| INSTRUCTIONS TO FOLLOW |
Copy out each line of the listing below that contains the word "EventBind".

| WORKING DATA |

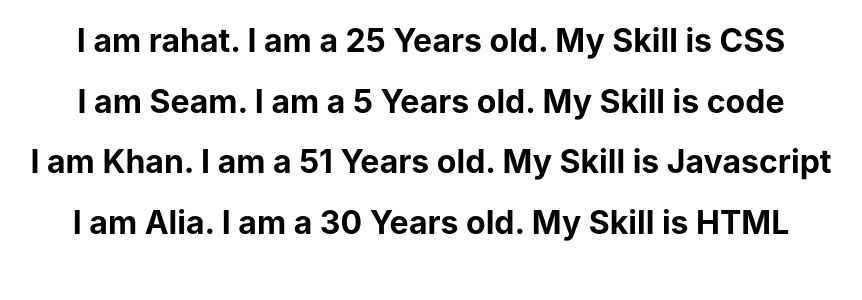
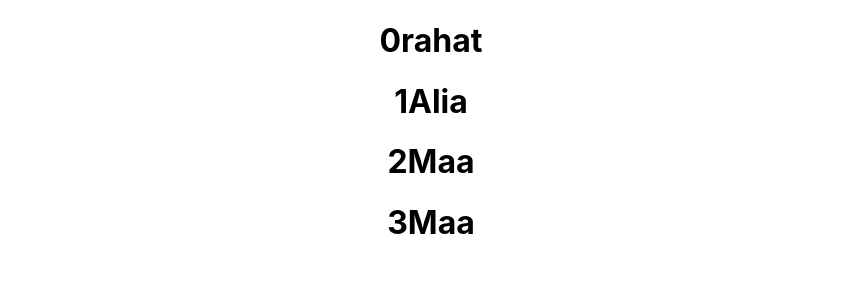
Before and after one commit to found-rahat/ReactLearn, a React (Create React App) app: page / in a window 1280 px wide. Shown: the top 300 px of the page, without its empty margins (209-1071 px from the left). Built offline with nearby package versions, Linux system fonts and the light colour scheme.

Commit message:
part 19 index as key list

```diff
--- a/src/App.js
+++ b/src/App.js
@@ -11,6 +11,7 @@ import EventBind from "./components/EventBind";
 import ParentComponents from "./components/ParentComponents";
 import ConditionalRendering from "./components/ConditionalRendering";
 import NameList from "./components/NameList";
+import KeyIndex from "./components/keyIndex";
 
 function App() {
   return (
@@ -31,7 +32,8 @@ function App() {
       {/* <EventBind /> */}
       {/* <ParentComponents /> */}
       {/* <ConditionalRendering /> */}
-      <NameList />
+      {/* <NameList /> */}
+      <KeyIndex />
     </div>
   );
 }
--- /dev/null
+++ b/src/components/keyIndex.js
@@ -0,0 +1,16 @@
+import React from "react";
+
+function keyIndex() {
+  const names = ["rahat", "Alia", "Maa", "Maa"];
+  const nameList = names.map((name, index) => (
+    <h1 key={index}>
+      {index}
+      {name}
+    </h1>
+  ));
+
+  return <div>{nameList}</div>;
+  return <div></div>;
+}
+
+export default keyIndex;
```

| OUTPUT BELOW |
@@ -11,6 +11,7 @@ import EventBind from "./components/EventBind";
       {/* <EventBind /> */}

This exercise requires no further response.